It’s déjà vu all over again Friday night as Trigg County treks to the state’s barbeque capital to square off against the Aces in the second round of the football playoffs.
Owensboro Catholic (7-4) handed the Wildcats a 28-7 loss that ended their season last year at Rash Stadium.
While the teams, seeds, location, and bracket position are the same, Wildcat head coach Curtis Higgins knows the teams are different.
"I think we’re better than we were last year, and they’ve got some different players on both sides of the football," he said.
The biggest change for the Wildcats has been their defense, which overcame some early season adversity to finish strong in the second half.
Trigg County gives up just 205 yards a game, including 101 on the ground.
Over their last six games, the pass defense has 13 interceptions and has allowed only two opponents to top 100 yards passing.
Greg Acree has four interceptions since moving into the starter’s role, while Devin Tejada has five to lead the Wildcats.
Trigg County’s primary focus will be to slow down Catholic quarterback Zack Bernard, who has thrown for 3,347 yards and 38 touchdowns this year.
Bernard, who has committed verbally to play at Marshall, threw for 329 yards and six touchdowns in the first half of last week’s 49-20 win against Heath.
"Zack has been more of a leader for us this year.

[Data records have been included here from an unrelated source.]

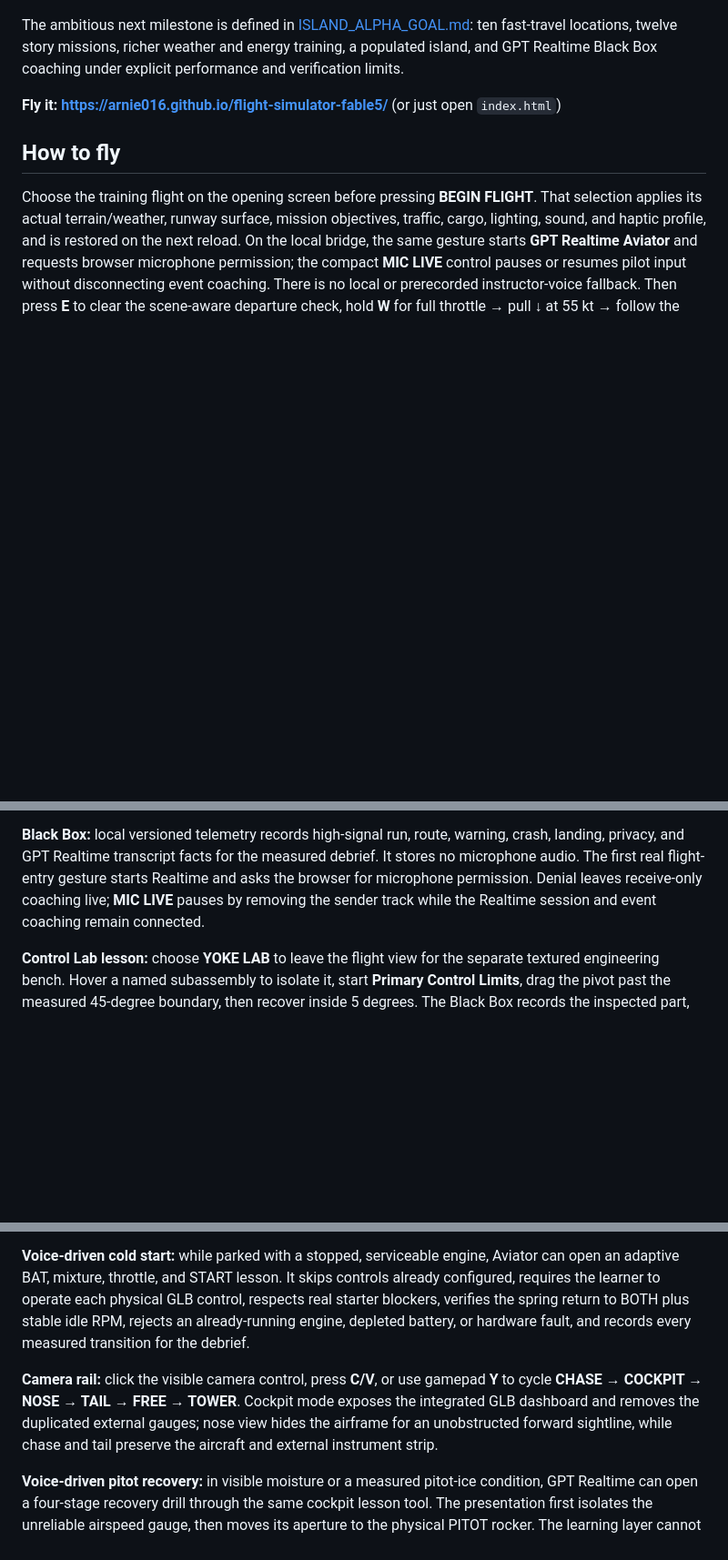
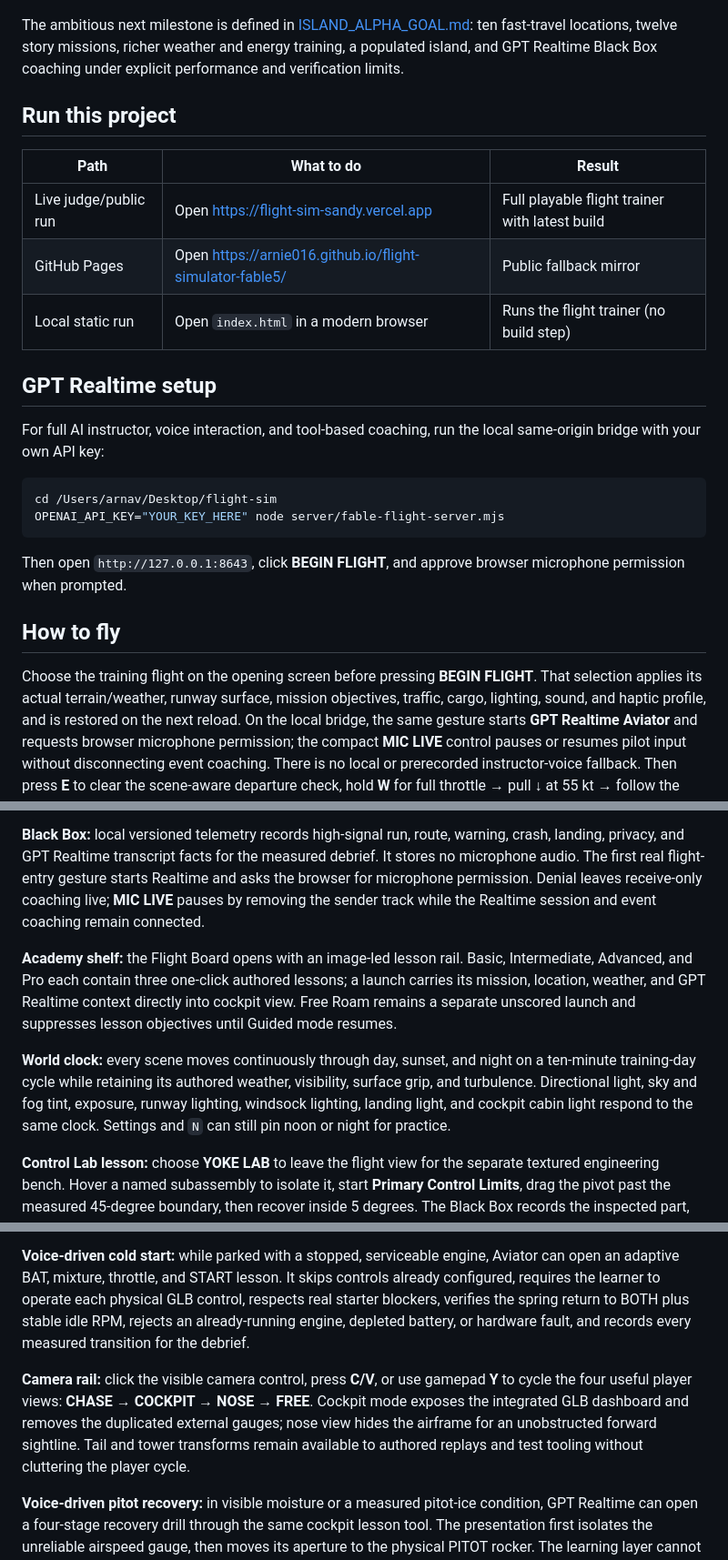
Before and after one commit to Arnie016/flight-simulator-fable5, a Markdown page: README.md, 3 parts joined by grey strips. Shown at 91% size. Drawn GitHub-style; blank space fills up the shorter version.

Commit message:
docs: update Build Week launch and run instructions for Fable Flight

````diff
--- a/README.md
+++ b/README.md
@@ -4,11 +4,32 @@ A desktop-browser flight simulator with a voice instructor, scored training circ
 
 The ambitious next milestone is defined in [ISLAND_ALPHA_GOAL.md](ISLAND_ALPHA_GOAL.md): ten fast-travel locations, twelve story missions, richer weather and energy training, a populated island, and GPT Realtime Black Box coaching under explicit performance and verification limits.
 
-**Fly it: https://arnie016.github.io/flight-simulator-fable5/** (or just open `index.html`)
+## Run this project
+
+| Path | What to do | Result |
+|---|---|---|
+| Live judge/public run | Open [https://flight-sim-sandy.vercel.app](https://flight-sim-sandy.vercel.app) | Full playable flight trainer with latest build |
+| GitHub Pages | Open [https://arnie016.github.io/flight-simulator-fable5/](https://arnie016.github.io/flight-simulator-fable5/) | Public fallback mirror |
+| Local static run | Open `index.html` in a modern browser | Runs the flight trainer (no build step) |
+
+## GPT Realtime setup
+
+For full AI instructor, voice interaction, and tool-based coaching, run the local same-origin bridge with your own API key:
+
+```bash
+cd /Users/arnav/Desktop/flight-sim
+OPENAI_API_KEY="YOUR_KEY_HERE" node server/fable-flight-server.mjs
+```
+
+Then open `http://127.0.0.1:8643`, click **BEGIN FLIGHT**, and approve browser microphone permission when prompted.
 
 ## How to fly
 Choose the training flight on the opening screen before pressing **BEGIN FLIGHT**. That selection applies its actual terrain/weather, runway surface, mission objectives, traffic, cargo, lighting, sound, and haptic profile, and is restored on the next reload. On the local bridge, the same gesture starts **GPT Realtime Aviator** and requests browser microphone permission; the compact **MIC LIVE** control pauses or resumes pilot input without disconnecting event coaching. There is no local or prerecorded instructor-voice fallback. Then press **E** to clear the scene-aware departure check, hold **W** for full throttle → pull **↓** at 55 kt → follow the text guidance, sparse route chevrons, and open corridor brackets → stabilize final at ~65 kt with flaps **F** → flare below 10 m → brake with **Space**. Use **Shift+F** to retract flaps one notch. Each scene ends with a visual flight report: a captured touchdown frame, one-to-three stars, three landing highlights, and an actual replay-derived centerline trace. Full objectives and Black Box facts remain in the collapsed Flight Log.
 
 **Black Box:** local versioned telemetry records high-signal run, route, warning, crash, landing, privacy, and GPT Realtime transcript facts for the measured debrief. It stores no microphone audio. The first real flight-entry gesture starts Realtime and asks the browser for microphone permission. Denial leaves receive-only coaching live; **MIC LIVE** pauses by removing the sender track while the Realtime session and event coaching remain connected.
 
+**Academy shelf:** the Flight Board opens with an image-led lesson rail. Basic, Intermediate, Advanced, and Pro each contain three one-click authored lessons; a launch carries its mission, location, weather, and GPT Realtime context directly into cockpit view. Free Roam remains a separate unscored launch and suppresses lesson objectives until Guided mode resumes.
+
+**World clock:** every scene moves continuously through day, sunset, and night on a ten-minute training-day cycle while retaining its authored weather, visibility, surface grip, and turbulence. Directional light, sky and fog tint, exposure, runway lighting, windsock lighting, landing light, and cockpit cabin light respond to the same clock. Settings and `N` can still pin noon or night for practice.
+
 **Control Lab lesson:** choose **YOKE LAB** to leave the flight view for the separate textured engineering bench. Hover a named subassembly to isolate it, start **Primary Control Limits**, drag the pivot past the measured 45-degree boundary, then recover inside 5 degrees. The Black Box records the inspected part, first limit crossing, maximum deflection, and neutral-recovery time. Text guidance always works; a connected GPT Realtime Aviator adds spoken coaching from the same telemetry. Asset provenance is recorded in [assets/cockpit/ASSET_MANIFEST.md](assets/cockpit/ASSET_MANIFEST.md).
@@ -19,7 +42,7 @@ Choose the training flight on the opening screen before pressing **BEGIN FLIGHT*
 
 **Voice-driven cold start:** while parked with a stopped, serviceable engine, Aviator can open an adaptive BAT, mixture, throttle, and START lesson. It skips controls already configured, requires the learner to operate each physical GLB control, respects real starter blockers, verifies the spring return to BOTH plus stable idle RPM, rejects an already-running engine, depleted battery, or hardware fault, and records every measured transition for the debrief.
 
-**Camera rail:** click the visible camera control, press **C/V**, or use gamepad **Y** to cycle **CHASE → COCKPIT → NOSE → TAIL → FREE → TOWER**. Cockpit mode exposes the integrated GLB dashboard and removes the duplicated external gauges; nose view hides the airframe for an unobstructed forward sightline, while chase and tail preserve the aircraft and external instrument strip.
+**Camera rail:** click the visible camera control, press **C/V**, or use gamepad **Y** to cycle the four useful player views: **CHASE → COCKPIT → NOSE → FREE**. Cockpit mode exposes the integrated GLB dashboard and removes the duplicated external gauges; nose view hides the airframe for an unobstructed forward sightline. Tail and tower transforms remain available to authored replays and test tooling without cluttering the player cycle.
 
 **Voice-driven pitot recovery:** in visible moisture or a measured pitot-ice condition, GPT Realtime can open a four-stage recovery drill through the same cockpit lesson tool. The presentation first isolates the unreliable airspeed gauge, then moves its aperture to the physical PITOT rocker. The learning layer cannot operate the switch: it releases a bounded pointer path so the pilot must select the real GLB control, observes electrical effectiveness and live ice percentage, returns focus to IAS while the probe clears, and verifies completion only when sensed airspeed is reliable again. Start, physical action, clearing, elapsed recovery, and completion enter Black Box for a telemetry-backed debrief; an out-of-context request is rejected rather than staging a fake emergency. Compact screens retain a visible selected-control label and a 22 px nearest-control touch radius while distant taps remain ignored.
 
````
Also changed, not shown: other parts of README.md (+8 -4 lines).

When he makes the plays, the younger kids take notice and look up to him," said first-year Aces coach John Edge.
Bernard’s favorite targets are Heath Wright, who has 61 catches for 1,018 and 14 touchdowns, and Jacob Randolph, who has 926 yards on 50 catches and ten scores.
"They are throwing more vertical routes this year and not as many screens as last year," Higgins said. "They move their receivers around and run different routes, similar to what Daviess County did. "We’re going to have to scheme against them and take away the pass. Bernard is a great quarterback, and they’ve been putting up points on the scoreboard."
The Wildcats will need to apply pressure to Bernard and not give him all day to pick apart the Trigg secondary.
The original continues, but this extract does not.